I was leaving Lowes, happy that I was only going to have to go there once for this project, when I looked up and saw a large header off to the south. I figured that it was the hills south of town burning an area that usually provides pretty good photography and is only 15 minutes or so from my home.
As I had nothing going that couldn't be done the next day, I headed for the hills. When I got closer to the hills, I saw that the fire was probably in the next set of hills, a little farther south. Only another 15 minutes or so farther, what the heck - it's just gas.
Of course as I got closer, the fire got farther. It ended up being in Lake Elsinore, an area I hardly ever go to to photograph fires. I got through the CHP roadblock and saw that CalFire/Riverside County had things pretty much in hand.
A traffic accident on the freeway had ignited a brush fire that had spread pretty rapidly. I think it got up to around 25 acres or so before being contained. A lot of exposures had kept the county folks busy. When I got there, the most active area was an equipment/material storage area that had been ignited by the brush fire.

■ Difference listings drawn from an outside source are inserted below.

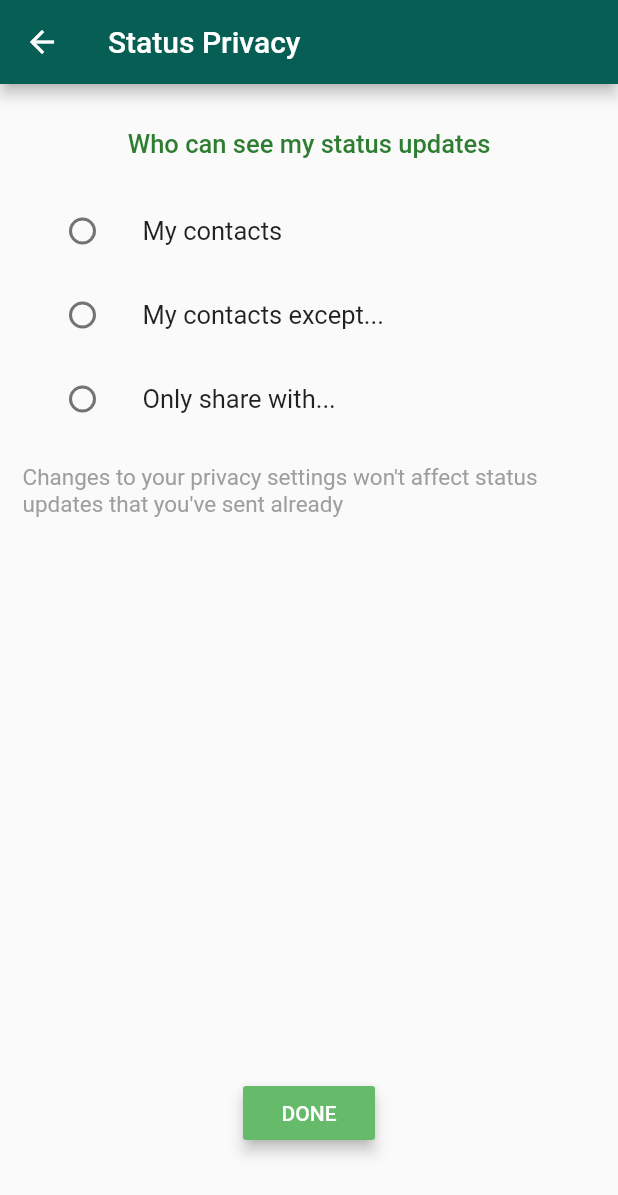
After one commit to dragonman164/WhatsApp-Clone, a Flutter app: the StatusPrivacy screen opened by its route, on a phone screen of 412 x 824 dp. The commit adds this screen. Shown: the top 1195 px of the screen. Run offline on Flutter 3.47's test engine with Material 2 defaults, Android fonts, the phone set to English and light mode, and no system bars.

Commit message:
Status Privacy Screen Added

```diff
--- a/lib/main.dart
+++ b/lib/main.dart
@@ -3,6 +3,7 @@ import 'screens/chat_with_person_screen.dart';
 import 'screens/home_screen.dart';
 import 'screens/call_with_person.dart';
 import 'screens/settings_screen.dart';
+import 'screens/status_privacy.dart';
 
 void main() => runApp(new MyApp());
 
@@ -22,6 +23,8 @@ class MyApp extends StatelessWidget {
         ChatWithPerson.routeName: (context) => ChatWithPerson(),
         CallWithPerson.routeName:(context)=>CallWithPerson(),
         Settings.routeName:(context)=> Settings(),
+        StatusPrivacy.routeName:(context)=>StatusPrivacy(),
+
 
       },
     );
--- /dev/null
+++ b/lib/screens/status_privacy.dart
@@ -0,0 +1,120 @@
+import 'package:flutter/material.dart';
+
+
+String privacyValue;
+
+class  StatusPrivacy extends StatefulWidget {
+  static String routeName = '/statusPrivacy';
+
+
+  @override
+  _StatusPrivacyState createState() => _StatusPrivacyState();
+}
+
+class _StatusPrivacyState extends State<StatusPrivacy> {
+  String _check;
+
+
+  @override
+  void initState() {
+    // TODO: implement initState
+    super.initState();
+    _check = privacyValue;
+  }
+
+  @override
+  Widget build(BuildContext context) {
+    return Scaffold(
+      appBar: AppBar(
+        backgroundColor: Theme.of(context).primaryColor,
+        title: Text('Status Privacy'),
+      ),
+    body: Padding(
+      padding: EdgeInsets.symmetric(horizontal: 15,vertical: 30),
+      child: Column(
+        children: [
+          Text('Who can see my status updates',
+          style: TextStyle(
+            color: Colors.green[800],
+            fontSize: 17,
+            fontWeight: FontWeight.w500,
+          ),),
+          Divider(height: 20,thickness: 0.000001,),
+          ListTile(
+            leading: Radio(
+              value: 'Contacts',
+              groupValue: _check,
+              activeColor: Theme.of(context).primaryColor,
+              onChanged: (ans) {
+                setState(() {
+                  _check = ans;
+                });
+
+              },
+
+            ),
+            title: Text('My contacts',
+              style: TextStyle(
+                  fontSize: 17
+              ),),
+          ),
+
+          ListTile(
+            leading: Radio(
+             value: 'Contacts+',
+              groupValue: _check,
+              activeColor: Theme.of(context).primaryColor,
+              onChanged: (ans){
+               setState(() {
+                 _check = ans;
+               });
+              },
+
+            ),
+            title: Text('My contacts except...',
+              style: TextStyle(
+                  fontSize: 17
+              ),),
+          ),
+          ListTile(
+            leading: Radio(
+              value: 'Share',
+              groupValue: _check,
+              activeColor: Theme.of(context).primaryColor,
+              onChanged: (ans) {
+              setState(() {
+                _check = ans;
+              });
+              },
+
+            ),
+            title: Text('Only share with...',
+            style: TextStyle(
+              fontSize: 17
+            ),),
+          ),
+          Divider(height: 15,thickness: 0.000001,),
+          Text('Changes to your privacy settings won\'t affect status updates that you\'ve sent already' ,style:
+            TextStyle(
+              color: Colors.grey,
+              fontWeight: FontWeight.w400,
+              fontSize: 15
+            ),),
+          Divider(height: MediaQuery.of(context).size.height-451,thickness: 0.000001,),
+         RaisedButton(
+           color: Colors.green[400],
+           onPressed: () {
+             privacyValue  = _check;
+             Navigator.of(context).pop();
+           },
+           elevation: 4,
+           child: Text('DONE',style: TextStyle(
+             color: Colors.white
+           ),),
+         ),
+        ],
+      ),
+    )
+    );
+  }
+}
--- /dev/null
+++ b/lib/widgets/PopUpMenuItems.dart
@@ -0,0 +1,83 @@
+import 'package:flutter/material.dart';
+import 'package:whatsapp_clone/screens/status_privacy.dart';
+import '../screens/settings_screen.dart';
+
+class PopChats extends StatelessWidget {
+  @override
+  Widget build(BuildContext context) {
+    return  PopupMenuButton(
+      icon: Icon(Icons.more_vert),
+      itemBuilder: (context) => <PopupMenuItem<String>>[
+        PopupMenuItem<String>(
+          child: Text('New group'), ),
+        PopupMenuItem<String>(
+          child:  Text('New broadcast'),
+        ),
+        PopupMenuItem<String>(
+          child:  Text('WhatsApp Web'),
+        ),
+        PopupMenuItem<String>(
+          child:  Text('Starred Messages'),
+        ),
+        PopupMenuItem<String>(
+          child:  Text('Settings'),
+          value: 'Settings',
+        ),
+      ],
+      onSelected: (received) {
+        if(received == 'Settings')
+          Navigator.of(context).pushNamed(Settings.routeName);
+      } ,
+
+    );
+  }
+}
+
+class PopStatus extends StatelessWidget {
+  @override
+  Widget build(BuildContext context) {
+    return PopupMenuButton(
+      icon: Icon(Icons.more_vert),
+      itemBuilder: (context)=> <PopupMenuItem<String>>[
+        PopupMenuItem<String>(
+          child: Text('Status privacy'),
+          value: 'Privacy',
+        ),
+        PopupMenuItem<String>(
+          child: Text('Settings'),
+          value: 'Settings',
+        )
+      ],
+      onSelected: (received) {
+        if(received=='Settings')
+          Navigator.of(context).pushNamed(Settings.routeName);
+        else if(received=='Privacy')
+          Navigator.of(context).pushNamed(StatusPrivacy.routeName);
+      },
+    );
+  }
+}
+
+class PopCalls extends StatelessWidget {
+  @override
+  Widget build(BuildContext context) {
+    return PopupMenuButton(
+      icon: Icon(Icons.more_vert),
+      itemBuilder: (context)=> <PopupMenuItem<String>>[
+        PopupMenuItem<String>(
+          child: Text('Clear call log'),
+
+        ),
+        PopupMenuItem<String>(
+          child: Text('Settings'),
+          value: 'Settings',
+        ),
+      ],
+      onSelected: (received) {
+        if(received=='Settings')
+          Navigator.of(context).pushNamed(Settings.routeName);
+
+      },
+    );
+  }
+}
```
Also changed, not shown: lib/screens/home_screen.dart (+19 -27 lines), lib/screens/settings_screen.dart (+7 -3 lines).
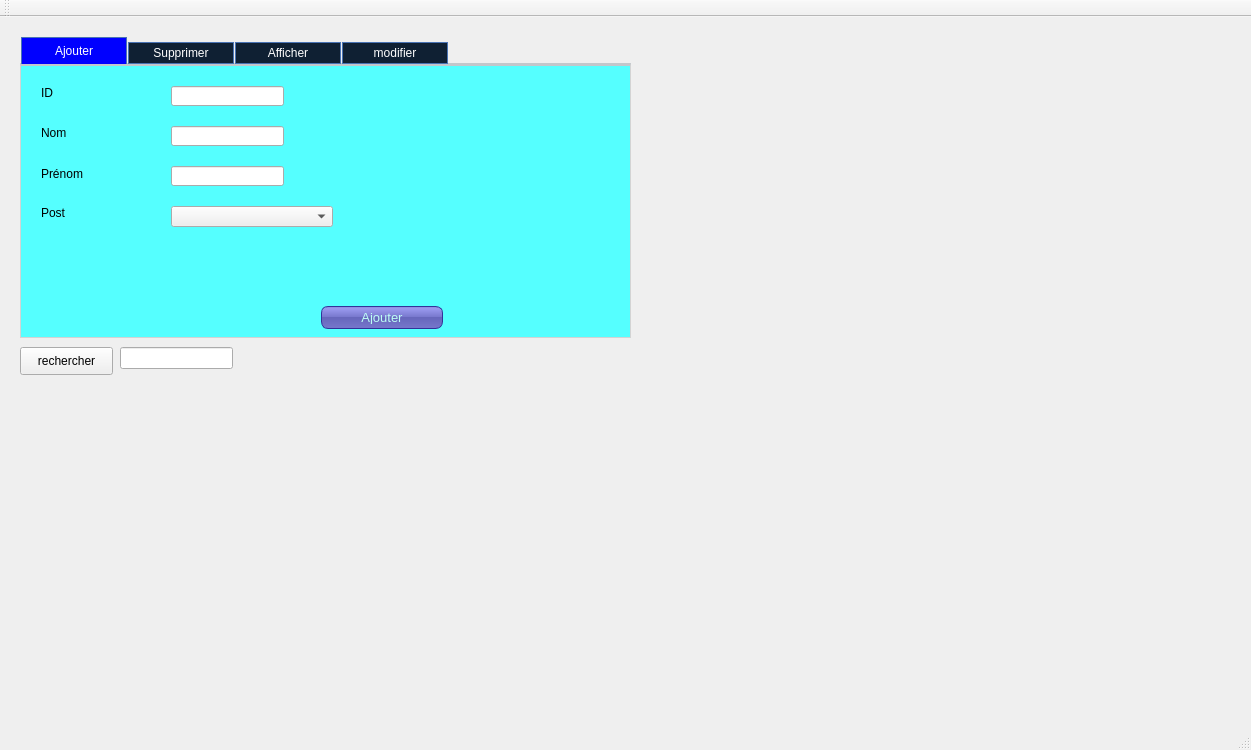
fadi-zaghdoud/projet_QT, file mainwindow.ui: the form before one commit.
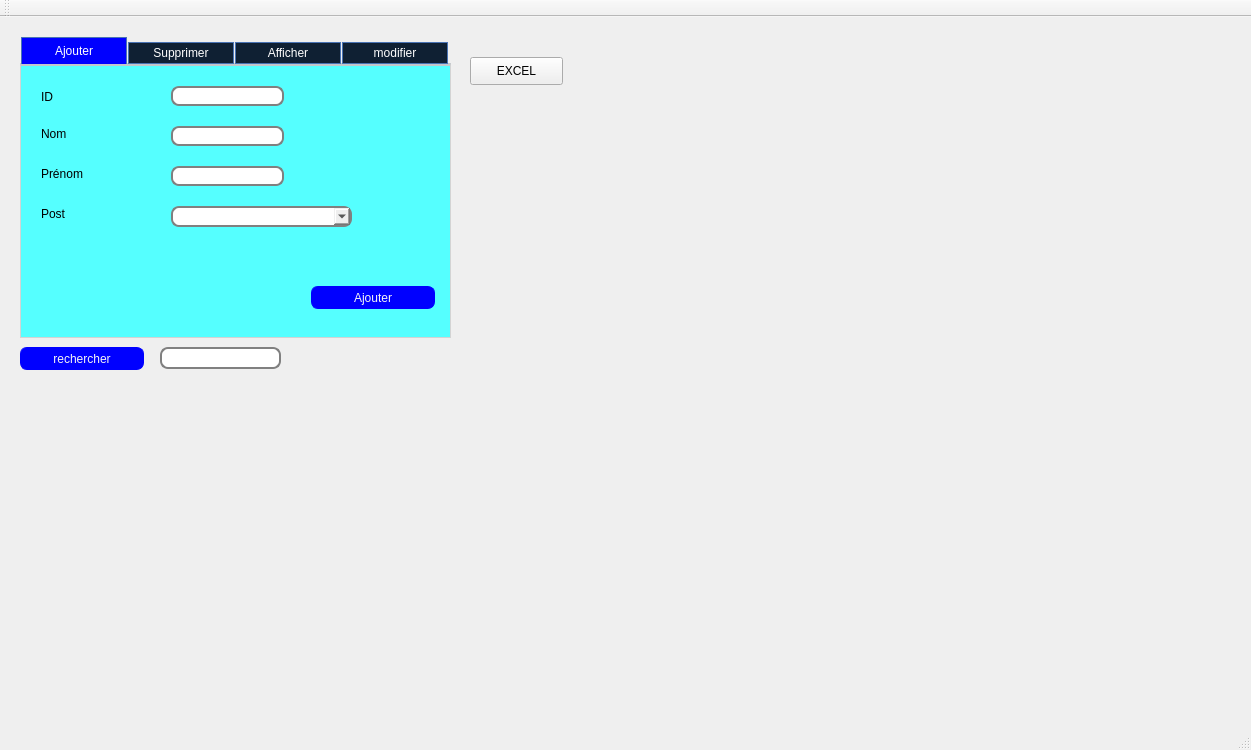
The form after the commit. Icons and pictures are not drawn.

Patch:
```diff
--- a/mainwindow.ui
+++ b/mainwindow.ui
@@ -19,7 +19,7 @@
      <rect>
       <x>20</x>
       <y>20</y>
-      <width>611</width>
+      <width>431</width>
       <height>301</height>
      </rect>
     </property>
@@ -88,9 +88,12 @@
         <x>20</x>
         <y>20</y>
         <width>47</width>
-        <height>13</height>
+        <height>21</height>
        </rect>
       </property>
+      <property name="styleSheet">
+       <string notr="true">font: 75 12pt &quot;NSimSun&quot;;</string>
+      </property>
       <property name="text">
        <string>ID</string>
       </property>
@@ -104,16 +107,27 @@
         <height>20</height>
        </rect>
       </property>
+      <property name="styleSheet">
+       <string notr="true">QLineEdit {
+padding: 1px;
+border-style: solid;
+border: 2px solid gray;
+border-radius: 8px;
+}</string>
+      </property>
      </widget>
      <widget class="QLabel" name="label_2">
       <property name="geometry">
        <rect>
         <x>20</x>
         <y>100</y>
-        <width>61</width>
+        <width>71</width>
         <height>16</height>
        </rect>
       </property>
+      <property name="styleSheet">
+       <string notr="true">font: 75 12pt &quot;NSimSun&quot;;</string>
+      </property>
       <property name="text">
        <string>Prénom</string>
       </property>
@@ -127,6 +141,14 @@
         <height>20</height>
        </rect>
       </property>
+      <property name="styleSheet">
+       <string notr="true">QLineEdit {
+padding: 1px;
+border-style: solid;
+border: 2px solid gray;
+border-radius: 8px;
+}</string>
+      </property>
      </widget>
      <widget class="QLabel" name="label_3">
       <property name="geometry">
@@ -134,9 +156,12 @@
         <x>20</x>
         <y>140</y>
         <width>47</width>
-        <height>13</height>
+        <height>16</height>
        </rect>
       </property>
+      <property name="styleSheet">
+       <string notr="true">font: 75 12pt &quot;NSimSun&quot;;</string>
+      </property>
       <property name="text">
        <string>Post</string>
       </property>
@@ -150,18 +175,31 @@
         <height>20</height>
        </rect>
       </property>
+      <property name="styleSheet">
+       <string notr="true">QLineEdit {
+padding: 1px;
+border-style: solid;
+border: 2px solid gray;
+border-radius: 8px;
+}</string>
+      </property>
      </widget>
      <widget class="QComboBox" name="le_post">
       <property name="geometry">
        <rect>
         <x>150</x>
         <y>140</y>
-        <width>162</width>
+        <width>181</width>
         <height>21</height>
        </rect>
       </property>
       <property name="styleSheet">
-       <string notr="true"/>
+       <string notr="true">QComboBox {
+padding: 1px;
+border-style: solid;
+border: 2px solid gray;
+border-radius: 8px;
+}</string>
       </property>
      </widget>
      <widget class="QLabel" name="label">
@@ -170,9 +208,12 @@
         <x>20</x>
         <y>60</y>
         <width>47</width>
-        <height>13</height>
+        <height>16</height>
        </rect>
       </property>
+      <property name="styleSheet">
+       <string notr="true">font: 75 12pt &quot;NSimSun&quot;;</string>
+      </property>
       <property name="text">
        <string>Nom</string>
       </property>
@@ -180,28 +221,29 @@
      <widget class="QPushButton" name="pb_ajouter">
       <property name="geometry">
        <rect>
-        <x>300</x>
-        <y>240</y>
-        <width>122</width>
+        <x>290</x>
+        <y>220</y>
+        <width>124</width>
         <height>23</height>
        </rect>
       </property>
       <property name="styleSheet">
        <string notr="true">QPushButton {
-color: rgb(189, 255, 244);
-background-color: QLinearGradient( x1: 0, y1: 0, x2: 0, y2: 1, stop: 0 #88d, stop: 0.1 #99e, stop: 0.49 #77c, stop: 0.5 #66b, stop: 1 #77c);
+color: rgb(245, 245, 245);
+background-color: rgb(0, 0, 255);
 border-width: 1px;
-border-color: #339;
+border-color: rgb(0, 0, 255);
 border-style: solid;
 border-radius: 7;
-padding: 4px;
-font-size: 13px;
-padding-left: -10px;
-padding-right: -10px;
-min-width: 140px;
+padding: 3px;
+font-size: 75 ;
+padding-left: 1px;
+padding-right: 1px;
+min-width: 120px;
 max-width: 50px;
-min-height: 13px;
-max-height: 13px;
+min-height: 15px;
+max-height: 15px;
+font: 75 12pt &quot;NSimSun&quot;;
 }</string>
       </property>
       <property name="text">
@@ -415,10 +457,29 @@
      <rect>
       <x>20</x>
       <y>330</y>
-      <width>93</width>
-      <height>28</height>
+      <width>124</width>
+      <height>23</height>
      </rect>
     </property>
+    <property name="styleSheet">
+     <string notr="true">QPushButton {
+color: rgb(245, 245, 245);
+background-color: rgb(0, 0, 255);
+border-width: 1px;
+border-color: rgb(0, 0, 255);
+border-style: solid;
+border-radius: 7;
+padding: 3px;
+font-size: 75 ;
+padding-left: 1px;
+padding-right: 1px;
+min-width: 120px;
+max-width: 50px;
+min-height: 15px;
+max-height: 15px;
+font: 75 12pt &quot;NSimSun&quot;;
+}</string>
+    </property>
     <property name="text">
      <string>rechercher</string>
     </property>
@@ -426,13 +487,68 @@
    <widget class="QLineEdit" name="recherche">
     <property name="geometry">
      <rect>
-      <x>120</x>
+      <x>160</x>
       <y>330</y>
-      <width>113</width>
+      <width>121</width>
       <height>22</height>
      </rect>
     </property>
+    <property name="styleSheet">
+     <string notr="true">QLineEdit {
+padding: 1px;
+border-style: solid;
+border: 2px solid gray;
+border-radius: 8px;
+}</string>
+    </property>
    </widget>
+   <widget class="QPushButton" name="pb_excel">
+    <property name="geometry">
+     <rect>
+      <x>470</x>
+      <y>40</y>
+      <width>93</width>
+      <height>28</height>
+     </rect>
+    </property>
+    <property name="text">
+     <string>EXCEL</string>
+    </property>
+   </widget>
+   <widget class="QCheckBox" name="checkBox">
+    <property name="geometry">
+     <rect>
+      <x>540</x>
+      <y>30</y>
+      <width>101</width>
+      <height>41</height>
+     </rect>
+    </property>
+    <property name="text">
+     <string/>
+    </property>
+    <property name="icon">
+     <iconset>
+      <normaloff>../excel-icon.png</normaloff>../excel-icon.png</iconset>
+    </property>
+    <property name="iconSize">
+     <size>
+      <width>60</width>
+      <height>60</height>
+     </size>
+    </property>
+    <property name="checkable">
+     <bool>true</bool>
+    </property>
+    <property name="checked">
+     <bool>false</bool>
+    </property>
+   </widget>
+   <zorder>checkBox</zorder>
+   <zorder>tabWidget</zorder>
+   <zorder>pb_rechercher</zorder>
+   <zorder>recherche</zorder>
+   <zorder>pb_excel</zorder>
   </widget>
   <widget class="QMenuBar" name="menuBar">
    <property name="geometry">
```
Left out of the diff: 123 changed lines with no effect on the pictures.
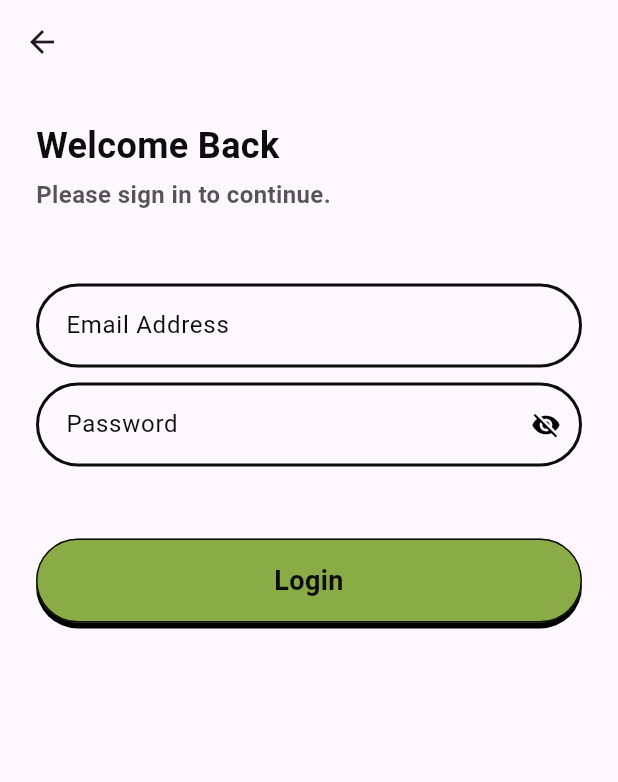
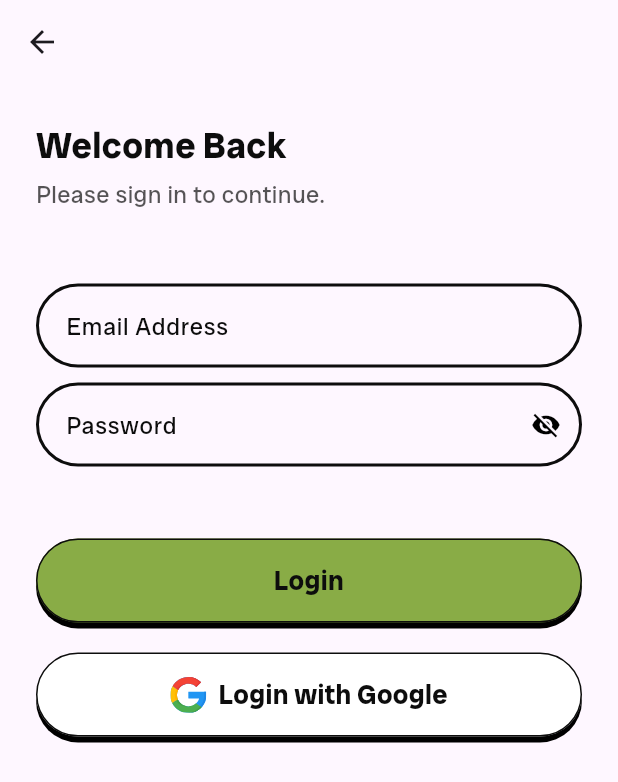
Before and after one commit to mayankbaranwal0/supabase_auth, a Flutter app: the screen it shows after launch, after a tap on "Sign In", on a phone screen of 412 x 824 dp. Shown: the top 782 px of the screen. Run offline on Flutter 3.47's test engine with Material 3 defaults, Android fonts, the phone set to English and light mode, and no system bars; drawn by our look-alikes of zoom_tap_animation; our stand-ins replace flutter_dotenv, flutter_riverpod, flutter_svg, go_router, google_sign_in, supabase_flutter; accounts and stored records are empty.

Commit message:
feat: google signin

```diff
--- a/lib/src/constants/app_assets.dart
+++ b/lib/src/constants/app_assets.dart
@@ -1,3 +1,4 @@
 class AppAssets {
   static const String icon = 'assets/images/icon.png';
+  static const String google = 'assets/images/google.svg';
 }
--- a/lib/src/features/auth/presentation/login_screen.dart
+++ b/lib/src/features/auth/presentation/login_screen.dart
@@ -1,7 +1,9 @@
 import 'package:flutter/material.dart';
 import 'package:flutter_riverpod/flutter_riverpod.dart';
+import 'package:flutter_svg/flutter_svg.dart';
 import 'package:go_router/go_router.dart';
 
+import '../../../constants/app_assets.dart';
 import '../../../constants/app_colors.dart';
 import '../../../constants/app_sizes.dart';
 import '../../../shared/widgets/custom_button.dart';
@@ -77,6 +79,31 @@ class LoginScreen extends ConsumerWidget {
                 ),
               ),
             ),
+            gapH20,
+            CustomButton.secondary(
+              onPressed: () =>
+                  ref.read(loginController.notifier).signInWithGoogle(),
+              child: otpLogin.maybeWhen(
+                loading: () => const CircularProgressIndicator(),
+                orElse: () => Row(
+                  mainAxisAlignment: MainAxisAlignment.center,
+                  children: [
+                    SvgPicture.asset(AppAssets.google),
+                    gapW8,
+                    Text(
+                      'Login with Google',
+                      style: TextStyle(
+                        fontSize: 18,
+                        color: AppColors.black,
+                        fontWeight: FontWeight.bold,
+                        fontFamily: AppFonts.radioCanadaBig,
+                      ),
+                      textAlign: TextAlign.center,
+                    ),
+                  ],
+                ),
+              ),
+            ),
           ],
         ),
       ),
--- a/lib/src/features/home/presentation/home_screen.dart
+++ b/lib/src/features/home/presentation/home_screen.dart
@@ -18,7 +18,7 @@ class HomeScreen extends ConsumerWidget {
       appBar: AppBar(
         title: Text('Home'),
       ),
-      body: SingleChildScrollView(
+      body: Padding(
         padding: EdgeInsets.all(24),
         child: Column(
           children: [
--- a/lib/src/features/onboarding/onboarding_screen.dart
+++ b/lib/src/features/onboarding/onboarding_screen.dart
@@ -33,7 +33,7 @@ class OnboardingScreen extends ConsumerWidget {
               'Onboard',
               style: TextStyle(
                 fontSize: 40,
-                fontWeight: FontWeight.w600,
+                fontWeight: FontWeight.bold,
                 fontFamily: AppFonts.radioCanadaBig,
               ),
             ),
--- a/lib/src/shared/widgets/label.dart
+++ b/lib/src/shared/widgets/label.dart
@@ -23,7 +23,7 @@ class Label extends StatelessWidget {
           style: TextStyle(
             fontSize: 24,
             color: AppColors.black,
-            fontWeight: FontWeight.w600,
+            fontWeight: FontWeight.bold,
             fontFamily: AppFonts.radioCanadaBig,
           ),
         ),
@@ -33,7 +33,7 @@ class Label extends StatelessWidget {
           style: TextStyle(
             fontSize: 16,
             color: AppColors.black.withOpacity(0.7),
-            fontWeight: FontWeight.w600,
+            fontWeight: FontWeight.w400,
             fontFamily: AppFonts.radioCanadaBig,
           ),
         ),
```
Also changed, not shown: lib/src/features/auth/data/supabase_signin_repo.dart (+33 -0 lines), lib/src/features/auth/presentation/login_controller.dart (+13 -1 lines), pubspec.yaml (+10 -1 lines), pubspec.lock, 13 other files.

A pile of large tractor tires and another large area of plastic drainage pipe was going pretty good and sending a billowing column of black smoke into the air. A great opportunity for me.
Though no units from my department were there, I got a few decent shots of the county getting it done.
As all of this stuff was in the middle of the burn, it probably wasn't as critical as controlling the spread of the fire. About the time it became top priority, I was able to get there.
A pretty long lay from a hydrant allowed them to use a master stream, though the piled up material presented a challenge.
Fortunately, they had the right tools for the job.
CalFire operates a bunch of dozers throughout the state, there are a couple in our county. They are a great tool to have.
CalFire also operates helicopters, two of which were on this fire. This is my favorite shot of the day, copter 902 dropping on the burning tires.
As the opportunity for dramatic images waned, so did my desire to be there. I was getting tired and thirsty, so I drove the 45 minutes back home. Mop-up on this fire took many hours, I'm guessin' there were units ther till midnight or so. Better them than me - poor bastards.
Though it was my misjudgement on where this fire actually was that got me there, I'm glad I went. It was worth the drive.
Thanks for reading,